» DATA PROVIDED
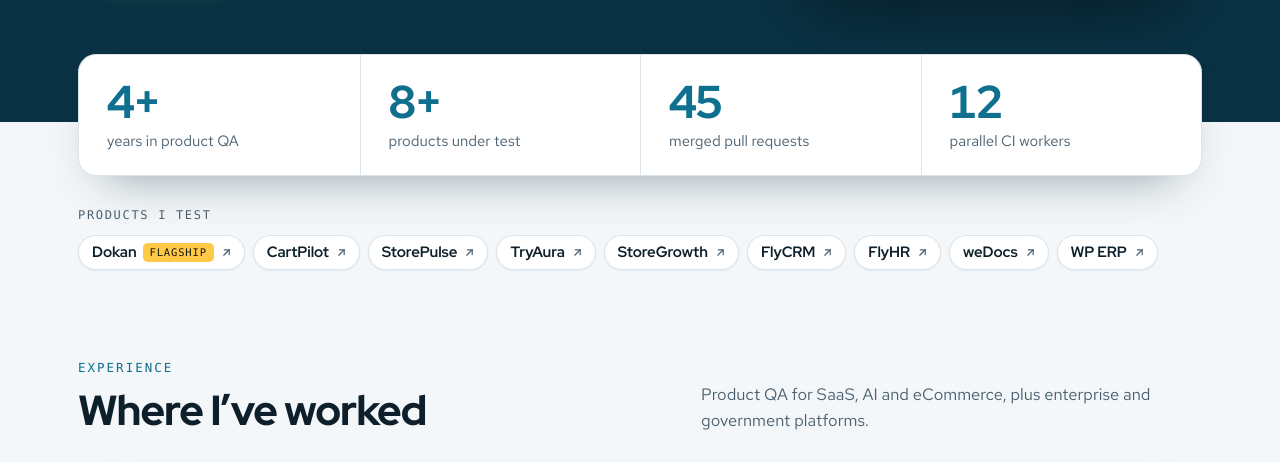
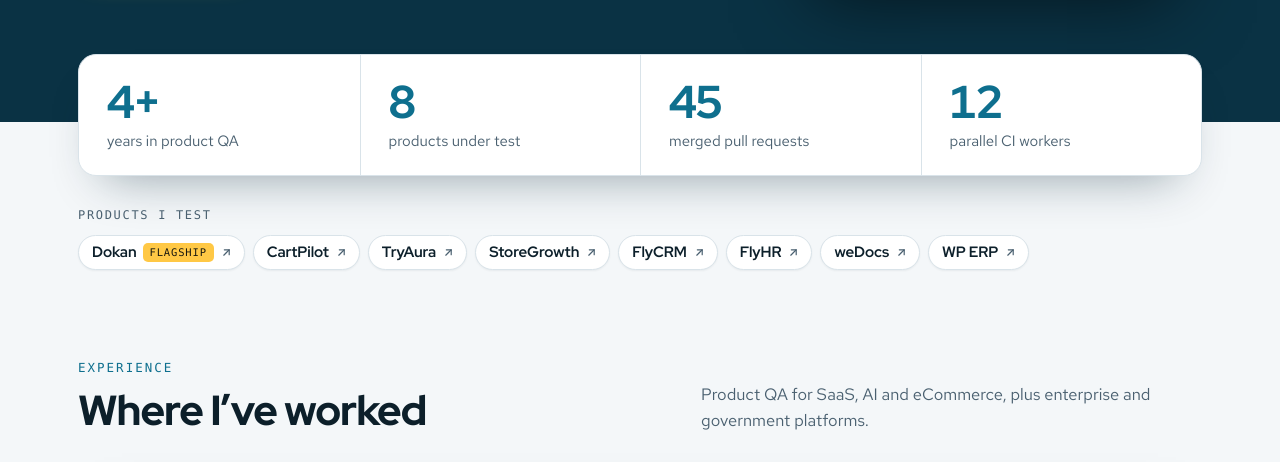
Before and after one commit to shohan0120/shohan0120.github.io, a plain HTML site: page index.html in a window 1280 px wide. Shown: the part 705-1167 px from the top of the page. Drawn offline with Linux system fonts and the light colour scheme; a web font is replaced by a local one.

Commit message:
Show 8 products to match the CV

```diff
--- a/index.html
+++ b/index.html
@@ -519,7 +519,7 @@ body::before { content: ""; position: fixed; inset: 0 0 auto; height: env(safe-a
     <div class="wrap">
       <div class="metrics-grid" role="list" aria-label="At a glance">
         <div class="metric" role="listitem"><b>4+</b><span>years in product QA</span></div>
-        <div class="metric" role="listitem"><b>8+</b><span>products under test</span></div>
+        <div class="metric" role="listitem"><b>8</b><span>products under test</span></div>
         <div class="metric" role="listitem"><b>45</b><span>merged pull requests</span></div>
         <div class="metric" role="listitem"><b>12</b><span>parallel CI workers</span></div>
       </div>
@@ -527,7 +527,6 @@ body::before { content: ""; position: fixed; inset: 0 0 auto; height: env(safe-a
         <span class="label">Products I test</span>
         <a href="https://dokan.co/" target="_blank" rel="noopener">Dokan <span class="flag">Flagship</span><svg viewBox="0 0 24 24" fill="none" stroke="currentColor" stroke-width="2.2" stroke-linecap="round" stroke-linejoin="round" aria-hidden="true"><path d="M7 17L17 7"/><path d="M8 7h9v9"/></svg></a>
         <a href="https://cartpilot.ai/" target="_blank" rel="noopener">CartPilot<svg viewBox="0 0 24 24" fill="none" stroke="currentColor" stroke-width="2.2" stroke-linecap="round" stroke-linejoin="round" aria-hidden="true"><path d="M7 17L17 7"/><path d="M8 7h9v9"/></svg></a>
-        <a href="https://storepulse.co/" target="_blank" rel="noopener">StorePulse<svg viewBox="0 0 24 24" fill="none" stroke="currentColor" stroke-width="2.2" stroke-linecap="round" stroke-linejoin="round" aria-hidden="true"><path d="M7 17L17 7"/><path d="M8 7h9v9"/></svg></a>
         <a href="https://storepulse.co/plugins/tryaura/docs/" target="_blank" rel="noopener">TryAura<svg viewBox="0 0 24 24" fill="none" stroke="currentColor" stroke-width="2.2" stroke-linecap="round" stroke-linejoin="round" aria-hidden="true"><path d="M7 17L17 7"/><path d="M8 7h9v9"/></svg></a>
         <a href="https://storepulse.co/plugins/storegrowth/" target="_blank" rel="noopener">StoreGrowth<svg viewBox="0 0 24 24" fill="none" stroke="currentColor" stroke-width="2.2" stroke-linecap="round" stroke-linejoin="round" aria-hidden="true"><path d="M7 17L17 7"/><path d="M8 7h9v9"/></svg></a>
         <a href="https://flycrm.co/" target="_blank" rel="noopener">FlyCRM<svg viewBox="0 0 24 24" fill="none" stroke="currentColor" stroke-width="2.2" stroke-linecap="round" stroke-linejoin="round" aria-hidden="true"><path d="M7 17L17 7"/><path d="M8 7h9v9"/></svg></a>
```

» ASSIGNED TASK
Reproduce each line above exactly, but not a single picture.

» EXERCISE OUTPUT
Before and after one commit to shohan0120/shohan0120.github.io, a plain HTML site: page index.html in a window 1280 px wide. Shown: the part 705-1167 px from the top of the page. Drawn offline with Linux system fonts and the light colour scheme; a web font is replaced by a local one.

Commit message:
Show 8 products to match the CV

```diff
--- a/index.html
+++ b/index.html
@@ -519,7 +519,7 @@ body::before { content: ""; position: fixed; inset: 0 0 auto; height: env(safe-a
     <div class="wrap">
       <div class="metrics-grid" role="list" aria-label="At a glance">
         <div class="metric" role="listitem"><b>4+</b><span>years in product QA</span></div>
-        <div class="metric" role="listitem"><b>8+</b><span>products under test</span></div>
+        <div class="metric" role="listitem"><b>8</b><span>products under test</span></div>
         <div class="metric" role="listitem"><b>45</b><span>merged pull requests</span></div>
         <div class="metric" role="listitem"><b>12</b><span>parallel CI workers</span></div>
       </div>
@@ -527,7 +527,6 @@ body::before { content: ""; position: fixed; inset: 0 0 auto; height: env(safe-a
         <span class="label">Products I test</span>
         <a href="https://dokan.co/" target="_blank" rel="noopener">Dokan <span class="flag">Flagship</span><svg viewBox="0 0 24 24" fill="none" stroke="currentColor" stroke-width="2.2" stroke-linecap="round" stroke-linejoin="round" aria-hidden="true"><path d="M7 17L17 7"/><path d="M8 7h9v9"/></svg></a>
         <a href="https://cartpilot.ai/" target="_blank" rel="noopener">CartPilot<svg viewBox="0 0 24 24" fill="none" stroke="currentColor" stroke-width="2.2" stroke-linecap="round" stroke-linejoin="round" aria-hidden="true"><path d="M7 17L17 7"/><path d="M8 7h9v9"/></svg></a>
-        <a href="https://storepulse.co/" target="_blank" rel="noopener">StorePulse<svg viewBox="0 0 24 24" fill="none" stroke="currentColor" stroke-width="2.2" stroke-linecap="round" stroke-linejoin="round" aria-hidden="true"><path d="M7 17L17 7"/><path d="M8 7h9v9"/></svg></a>
         <a href="https://storepulse.co/plugins/tryaura/docs/" target="_blank" rel="noopener">TryAura<svg viewBox="0 0 24 24" fill="none" stroke="currentColor" stroke-width="2.2" stroke-linecap="round" stroke-linejoin="round" aria-hidden="true"><path d="M7 17L17 7"/><path d="M8 7h9v9"/></svg></a>
         <a href="https://storepulse.co/plugins/storegrowth/" target="_blank" rel="noopener">StoreGrowth<svg viewBox="0 0 24 24" fill="none" stroke="currentColor" stroke-width="2.2" stroke-linecap="round" stroke-linejoin="round" aria-hidden="true"><path d="M7 17L17 7"/><path d="M8 7h9v9"/></svg></a>
         <a href="https://flycrm.co/" target="_blank" rel="noopener">FlyCRM<svg viewBox="0 0 24 24" fill="none" stroke="currentColor" stroke-width="2.2" stroke-linecap="round" stroke-linejoin="round" aria-hidden="true"><path d="M7 17L17 7"/><path d="M8 7h9v9"/></svg></a>
```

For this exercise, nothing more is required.